State taxing authority suffers from little of the structural impediments that the Constitution imposes on the federal government’s taxing power but the states’ power to tax is subject to the restrictions imposed on the exercise of any state action by the Constitution. The most significant obstacles to the states’ assertion of their taxing authority have been the Due Process Clause and the Commerce Clause. The Due Process Clause concerns itself with fairness while the Commerce Clause concerns itself with a functioning national economy. Although the two restrictions have different objectives, for quite some time both restrictions shared one attribute—a taxpayer physical presence test.

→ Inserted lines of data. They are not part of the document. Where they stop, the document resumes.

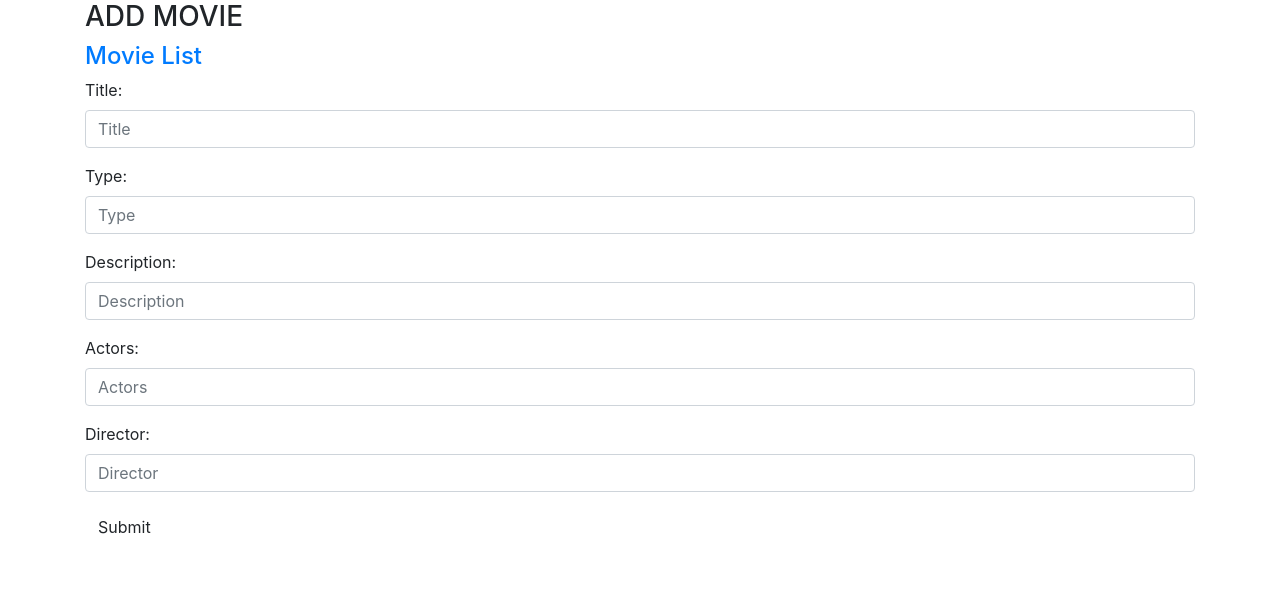
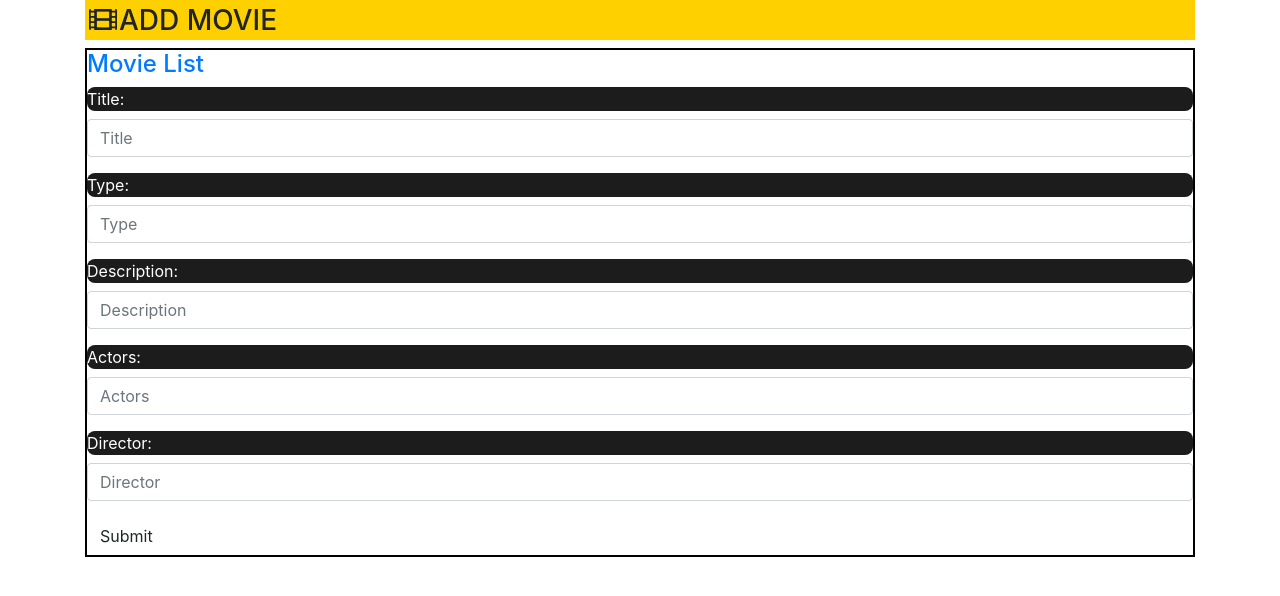
Before and after one commit to erba06/Movie-app, a React (Create React App) app in the folder frontend/: page /create in a window 1280 px wide. Shown: the top 596 px of the page. Built offline with nearby package versions, Linux system fonts and the light colour scheme.

Commit message:
changes to front

```diff
--- a/frontend/public/index.html
+++ b/frontend/public/index.html
@@ -12,6 +12,7 @@
       manifest.json provides metadata used when your web app is installed on a
       user's mobile device or desktop. See https://developers.google.com/web/fundamentals/web-app-manifest/
     -->
+    <link rel="stylesheet" href="https://use.fontawesome.com/releases/v5.7.2/css/all.css" integrity="sha384-fnmOCqbTlWIlj8LyTjo7mOUStjsKC4pOpQbqyi7RrhN7udi9RwhKkMHpvLbHG9Sr" crossorigin="anonymous">
     <link rel="manifest" href="%PUBLIC_URL%/manifest.json" />
     <!--
       Notice the use of %PUBLIC_URL% in the tags above.
--- a/frontend/src/App.js
+++ b/frontend/src/App.js
@@ -25,7 +25,7 @@ class App extends Component {
       <div class="container">
         <div class="panel panel-default">
           <div class="panel-heading">
-            <h3 class="panel-title">
+            <h3 class="panel-title"><i class="fas fa-film" />
               MOVIE LIST
             </h3>
           </div>
--- a/frontend/src/components/Create.js
+++ b/frontend/src/components/Create.js
@@ -38,7 +38,7 @@ class Create extends Component {
       <div class="container">
         <div class="panel panel-default">
           <div class="panel-heading">
-            <h3 class="panel-title">
+            <h3 class="panel-title"><i class="fas fa-film" />
               ADD MOVIE
             </h3>
           </div>
@@ -47,23 +47,23 @@ class Create extends Component {
             </span> Movie List</Link></h4>
             <form onSubmit={this.onSubmit}>
               <div class="form-group">
-                <label for="isbn">Title:</label>
+                <label for="title">Title:</label>
                 <input type="text" class="form-control" name="title" value={title} onChange={this.onChange} placeholder="Title" />
               </div>
               <div class="form-group">
-                <label for="title">Type:</label>
+                <label for="type">Type:</label>
                 <input type="text" class="form-control" name="type" value={type} onChange={this.onChange} placeholder="Type" />
               </div>
               <div class="form-group">
-                <label for="author">Description:</label>
+                <label for="description">Description:</label>
                 <input type="text" class="form-control" name="description" value={description} onChange={this.onChange} placeholder="Description" />
               </div>
               <div class="form-group">
-                <label for="published_date">Actors:</label>
+                <label for="actors">Actors:</label>
                 <input type="text" class="form-control" name="actors" value={actors} onChange={this.onChange} placeholder="Actors" />
               </div>
               <div class="form-group">
-                <label for="publisher">Director:</label>
+                <label for="director">Director:</label>
                 <input type="text" class="form-control" name="director" value={director} onChange={this.onChange} placeholder="Director" />
               </div>
               <button type="submit" class="btn btn-default">Submit</button>
--- a/frontend/src/components/Edit.js
+++ b/frontend/src/components/Edit.js
@@ -41,7 +41,7 @@ class Edit extends Component {
       <div class="container">
         <div class="panel panel-default">
           <div class="panel-heading">
-            <h3 class="panel-title">
+            <h3 class="panel-title"><i class="fas fa-film" />
               EDIT Movie
             </h3>
           </div>
@@ -68,7 +68,7 @@ class Edit extends Component {
                 <label for="description">Director:</label>
                 <input type="text" class="form-control" name="director" value={this.state.movie.director} onChange={this.onChange} placeholder="Director" />
               </div>
-              <button type="submit" class="btn btn-default">Update</button>
+              <button type="submit" class="btn btn-success">Update</button>
             </form>
           </div>
         </div>
--- a/frontend/src/components/Show.js
+++ b/frontend/src/components/Show.js
@@ -1,6 +1,8 @@
 import React, { Component } from 'react';
 import axios from 'axios';
 import { Link } from 'react-router-dom';
+import './front.css'
+//let pic = require('../pic/le-parrain.jpg')
 
 class Show extends Component {
 
@@ -20,9 +22,10 @@ class Show extends Component {
   }
 
   delete(id){
-    console.log(id);
-    axios.delete('/movie/'+id)
+    console.log(this.props.match.params.id);
+    axios.delete('/movies/'+id)
       .then((result) => {
+        console.log(result)
         this.props.history.push("/")
       });
   }
@@ -32,13 +35,16 @@ class Show extends Component {
       <div class="container">
         <div class="panel panel-default">
           <div class="panel-heading">
-            <h3 class="panel-title">
+            <h3 class="panel-title"><i class="fas fa-film" />
               Movie Details
             </h3>
           </div>
+
+
           <div class="panel-body">
             <h4><Link to="/"><span class="glyphicon glyphicon-th-list" aria-hidden="true"></span> Movie List</Link></h4>
             <dl>
+              {/*<img style={{width: '80px', height: '80px'}} src={pic}/>*/}
               <dt>Title:</dt>
               <dd>{this.state.movie.title}</dd>
               <dt>Type:</dt>
--- /dev/null
+++ b/frontend/src/components/front.css
@@ -0,0 +1,33 @@
+h3 {
+    background-color:#ffd000;
+    height: 40px;
+    justify-content: space-between;
+    padding: 4px
+}
+.panel .panel-default {
+    border: 2px solid black;
+}
+
+.panel-body {
+    border: 2px solid black;
+}
+
+dt {
+    background-color:rgb(29, 28, 28);
+    color: white;
+    border-radius: .5rem
+}
+label {
+    background-color:rgb(29, 28, 28);
+    color: white;
+    width: 100%;
+    border-radius: .5rem
+}
+
+img {
+    margin: 3px;
+    border: 10px solid black;
+}
+i {
+    margin-right: 2px
+}
```
Also changed, not shown: frontend/src/pic/le-parrain.jpg (added), 21 other files (tests, documents, lock files or other folders).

Business practices evolved in response to technological developments and the ability of enterprises to avail themselves of a forum state’s markets with little or no traditional physical presence in the state resulted in the elimination of the physical presence test for Due Process purposes almost thirty years ago. The subsequent exponential growth of electronic commerce finally led to the demise of the physical presence test for Commerce Clause purposes as a result of the Court’s recent decision in South Dakota v. Wayfair. However, a six decades old statute remains an impediment to the states’ ability to exercise income tax jurisdiction over the income earned by remote sellers of tangible personal property.

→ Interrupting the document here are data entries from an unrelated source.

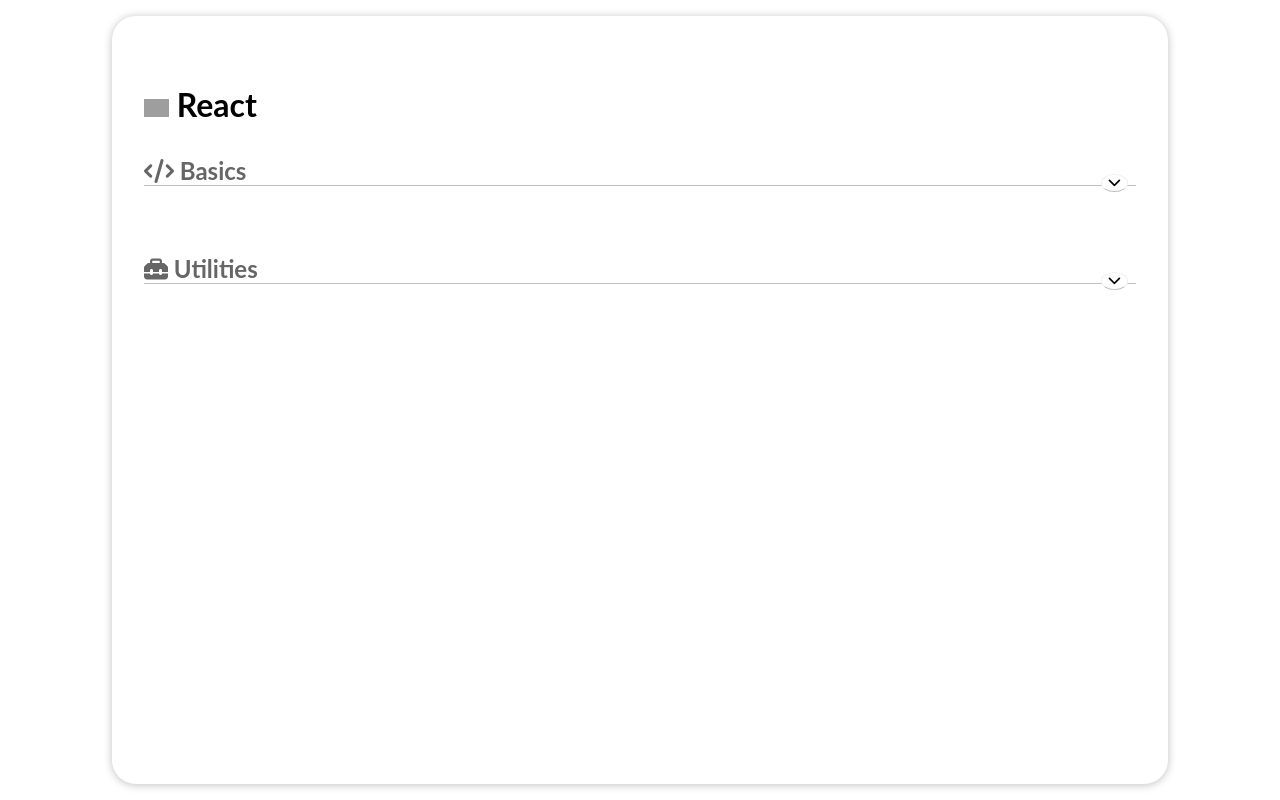
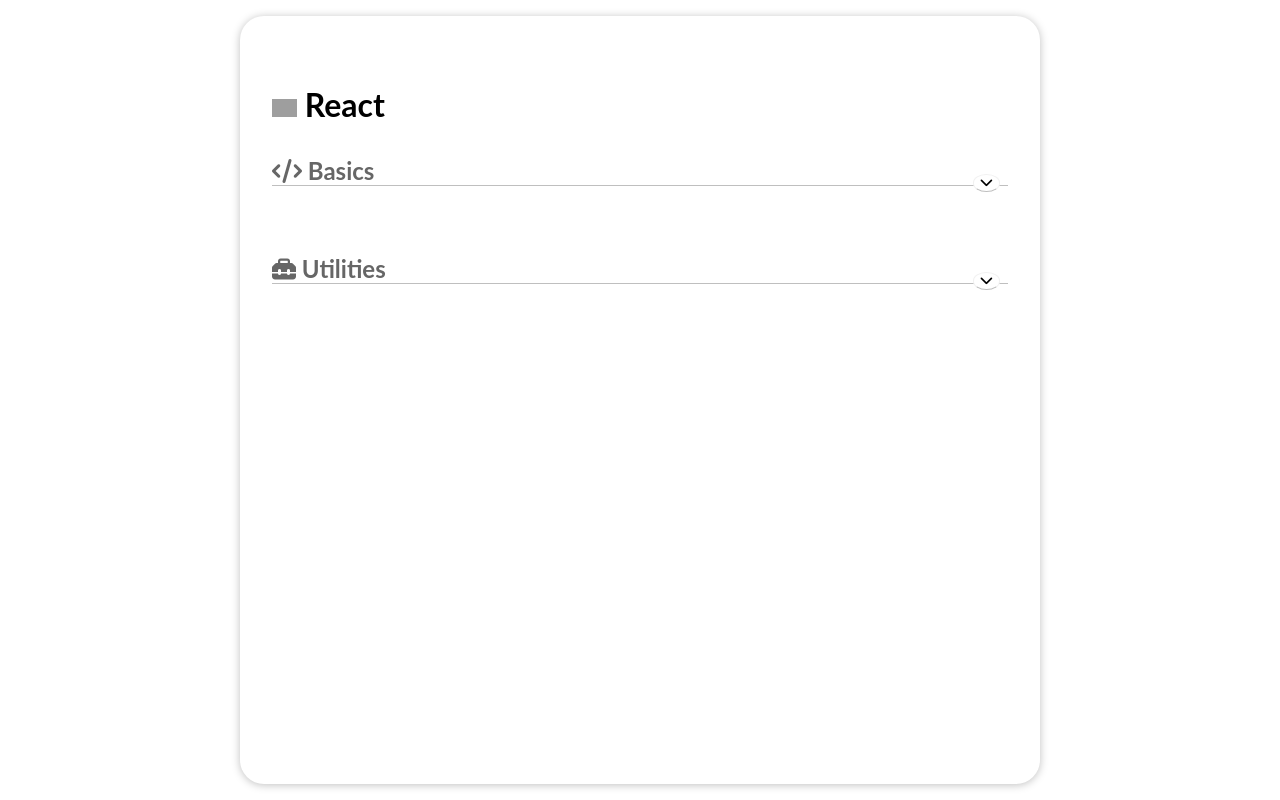
Before and after one commit to mkonemo/react-basics, a React (Create React App) app: page / in a window 1280 px wide. Built offline with nearby package versions, Linux system fonts and the light colour scheme; grey boxes are pictures that could not be loaded.

Commit message:
1 file modified

```diff
--- a/src/style.css
+++ b/src/style.css
@@ -5,7 +5,7 @@
 
 body {
   font-family: Lato;
-  max-width: 1024px;
+  max-width: 768px;
   border-radius: 1.5rem;
   box-shadow: 0 1px 8px rgba(0, 0, 0, 0.25);
   margin: 1rem auto;
```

In a case unrelated to state taxing authority during the same term, the Court in Murphy v. National Collegiate Athletic Association struck down a federal law that prohibited states from authorizing sports gambling. According to the Court, the federal law impermissibly commandeered state legislatures. A critical holding in that case was that a federal law that prohibits state action is subject to the anti-commandeering doctrine similar to federal laws that mandate state action. The federal statute that limits the states’ ability to tax is very similar to the gambling statute that the Court struck down—it prohibits states from enacting otherwise permissible legislation without establishing a corresponding federal regulatory regime. In short, the statute commandeers the states similarly to the gambling statute. As a result, the statute is an impermissible encroachment of state sovereignty.

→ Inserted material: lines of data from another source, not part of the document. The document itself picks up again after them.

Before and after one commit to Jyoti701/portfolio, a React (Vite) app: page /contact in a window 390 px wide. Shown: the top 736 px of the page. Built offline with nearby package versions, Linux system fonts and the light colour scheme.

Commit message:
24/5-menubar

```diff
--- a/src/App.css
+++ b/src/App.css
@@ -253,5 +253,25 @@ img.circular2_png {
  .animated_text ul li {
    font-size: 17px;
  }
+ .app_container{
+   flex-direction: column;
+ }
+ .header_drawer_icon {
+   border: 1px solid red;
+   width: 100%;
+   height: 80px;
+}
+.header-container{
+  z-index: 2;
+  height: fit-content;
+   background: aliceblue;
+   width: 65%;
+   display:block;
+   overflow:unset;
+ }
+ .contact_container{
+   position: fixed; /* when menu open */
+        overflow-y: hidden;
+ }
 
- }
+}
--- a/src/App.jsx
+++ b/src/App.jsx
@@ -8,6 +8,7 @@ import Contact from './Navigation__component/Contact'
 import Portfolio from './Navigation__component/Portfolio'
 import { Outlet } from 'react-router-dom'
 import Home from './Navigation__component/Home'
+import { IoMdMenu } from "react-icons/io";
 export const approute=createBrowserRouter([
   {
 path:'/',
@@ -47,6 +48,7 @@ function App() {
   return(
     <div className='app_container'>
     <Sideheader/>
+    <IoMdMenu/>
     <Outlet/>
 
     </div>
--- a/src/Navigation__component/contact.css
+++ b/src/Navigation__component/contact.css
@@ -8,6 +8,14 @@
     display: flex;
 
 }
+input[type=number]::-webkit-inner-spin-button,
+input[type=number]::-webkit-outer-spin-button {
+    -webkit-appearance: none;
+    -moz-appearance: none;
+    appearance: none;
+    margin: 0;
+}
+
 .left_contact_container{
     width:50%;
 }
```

Part I of this Article discusses the Due Process and Commerce Clause limitations on states’ taxing powers and the eventual demise of the physical presence test as a result of Court’s holdings in Quill Corp. v. North Dakota and, more recently, South Dakota v. Wayfair. This part also discusses Pub. L. No. 86-272, the longstanding prohibition imposed on states with regard to the taxation of income derived by remote sellers of tangible personal property. Part II discusses the anti-commandeering doctrine. This doctrine has surfaced as a significant bulwark for federalism over the past three decades and led to the demise of the federal sports gambling legislation as a result of the Court’s recent decision in Murphy. This part concludes with an analysis of the case and its potential application to the tax statute.
Matthew A. Melone,
Pub. L. No. 86-272 and the Anti-Commandeering Doctrine: Is This Anachronism Constitutionally Vulnerable After Murphy v. NCAA?,
Mich. Bus. & Entrepreneurial L. Rev.
Available at: https://repository.law.umich.edu/mbelr/vol9/iss2/3